_Data in this exercise_:
%%
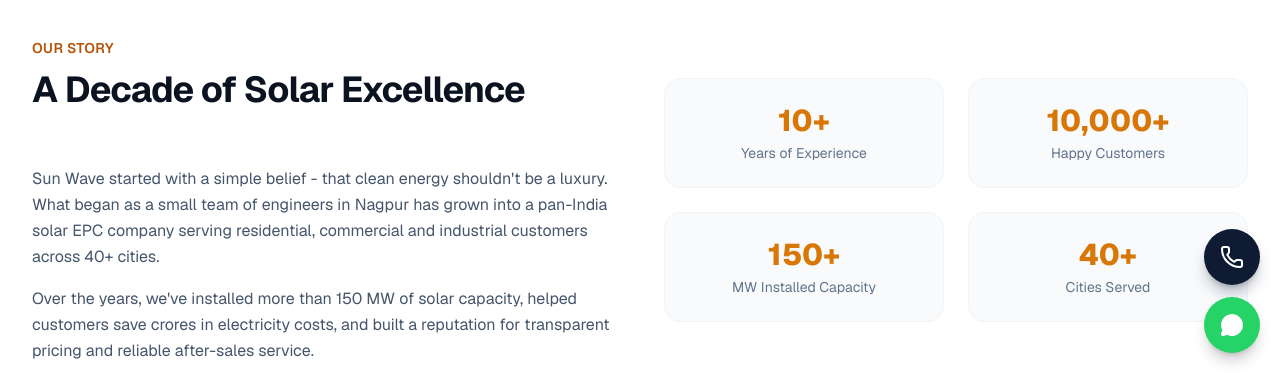
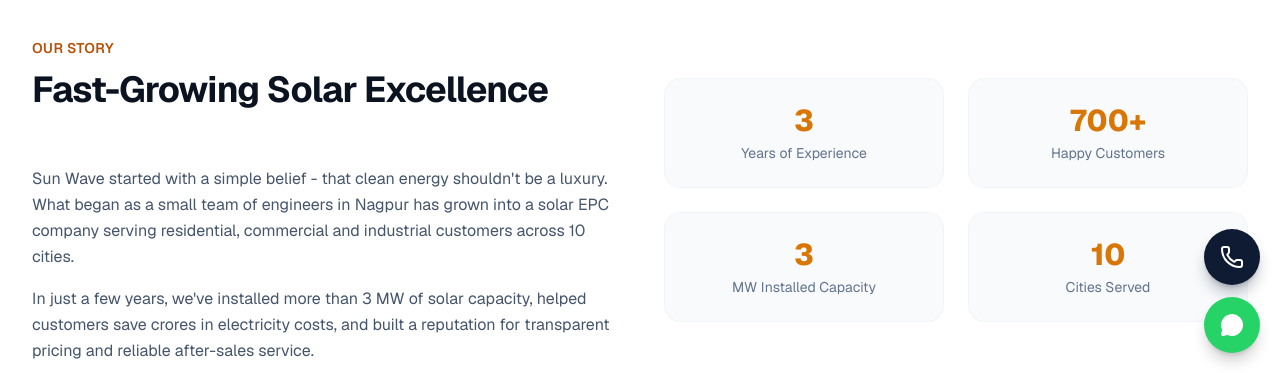
Before and after one commit to prabhjot-arora31/sunwave, a Next.js app: page /about in a window 1280 px wide. Shown: the part 427-800 px from the top of the page. Built offline with nearby package versions, Linux system fonts and the light colour scheme; no server answers.

Commit message:
Update company statistics and descriptions to reflect current status

```diff
--- a/src/app/about/page.tsx
+++ b/src/app/about/page.tsx
@@ -55,15 +55,15 @@
         <Container>
           <div className="grid lg:grid-cols-2 gap-12 items-center mb-16">
             <div>
-              <SectionHeading center={false} eyebrow="Our Story" title="A Decade of Solar Excellence" />
+              <SectionHeading center={false} eyebrow="Our Story" title="Fast-Growing Solar Excellence" />
               <p className="text-slate-600 leading-relaxed mb-4">
                 Sun Wave started with a simple belief - that clean energy shouldn&apos;t be a luxury.
                 What began as a small team of engineers in Nagpur has grown into a
-                pan-India solar EPC company serving residential, commercial and industrial
-                customers across 40+ cities.
+                solar EPC company serving residential, commercial and industrial
+                customers across 10 cities.
               </p>
               <p className="text-slate-600 leading-relaxed">
-                Over the years, we&apos;ve installed more than 150 MW of solar capacity, helped
+                In just a few years, we&apos;ve installed more than 3 MW of solar capacity, helped
                 customers save crores in electricity costs, and built a reputation for
                 transparent pricing and reliable after-sales service.
               </p>
--- a/src/components/finance/EmiCalculator.tsx
+++ b/src/components/finance/EmiCalculator.tsx
@@ -4,7 +4,7 @@
 
 export default function EmiCalculator() {
   const [amount, setAmount] = useState(200000);
-  const [rate, setRate] = useState(8.5);
+  const [rate, setRate] = useState(5);
   const [tenure, setTenure] = useState(5);
 
   const emi = useMemo(() => {
@@ -55,7 +55,7 @@
           <input
             id="rate"
             type="range"
-            min={7}
+            min={5}
             max={15}
             step={0.1}
             value={rate}
--- a/src/components/home/WhyChooseUs.tsx
+++ b/src/components/home/WhyChooseUs.tsx
@@ -7,7 +7,7 @@
   return (
     <section className="py-20 bg-white">
       <Container>
-        <SectionHeading eyebrow="Why Choose Us" title="Trusted by 10,000+ Customers" />
+        <SectionHeading eyebrow="Why Choose Us" title="Trusted by 700+ Customers" />
         <div className="grid sm:grid-cols-2 lg:grid-cols-3 gap-x-8 gap-y-10">
           {whyChooseUs.map((w) => (
             <div key={w.title} className="flex gap-4">
--- a/src/data/content.ts
+++ b/src/data/content.ts
@@ -114,7 +114,7 @@
 
 export const financeFeatures = [
   { label: "Loan amount", value: "Up to ₹15,00,000" },
-  { label: "Interest rate", value: "Starting at 7.5% p.a." },
+  { label: "Interest rate", value: "Starting at 5% p.a." },
   { label: "Tenure", value: "Up to 10 years" },
   { label: "Processing", value: "Minimal documentation, 48-hour approval" },
 ];
@@ -141,8 +141,8 @@
     icon: "ShieldCheck",
   },
   {
-    title: "Pan-India Service",
-    description: "Sales, installation and after-sales service across 40+ cities.",
+    title: "Multi-City Service",
+    description: "Sales, installation and after-sales service across 10 cities.",
     icon: "MapPin",
   },
   {
--- a/src/data/site.ts
+++ b/src/data/site.ts
@@ -8,7 +8,7 @@
   email: "paramjeetbadan806@gmail.com",
   address: "Plot No. 57, Kabir Nagar, Nari Road, Nagpur, Maharashtra - 440026",
   hours: "Mon - Sat, 9:00 AM - 7:00 PM",
-  yearFounded: 2014,
+  yearFounded: 2023,
   socials: {
     facebook: "https://facebook.com",
     instagram: "https://instagram.com",
@@ -52,8 +52,8 @@
 };
 
 export const stats = [
-  { label: "Years of Experience", value: "10+" },
-  { label: "Happy Customers", value: "10,000+" },
-  { label: "MW Installed Capacity", value: "150+" },
-  { label: "Cities Served", value: "40+" },
+  { label: "Years of Experience", value: "3" },
+  { label: "Happy Customers", value: "700+" },
+  { label: "MW Installed Capacity", value: "3" },
+  { label: "Cities Served", value: "10" },
 ];
```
%%
_Task goal_: Scanning the data above, copy out every line where "rate" is found.

_Answer section_:
-  const [rate, setRate] = useState(8.5);
+  const [rate, setRate] = useState(5);
             id="rate"
             value={rate}
-  { label: "Interest rate", value: "Starting at 7.5% p.a." },
+  { label: "Interest rate", value: "Starting at 5% p.a." },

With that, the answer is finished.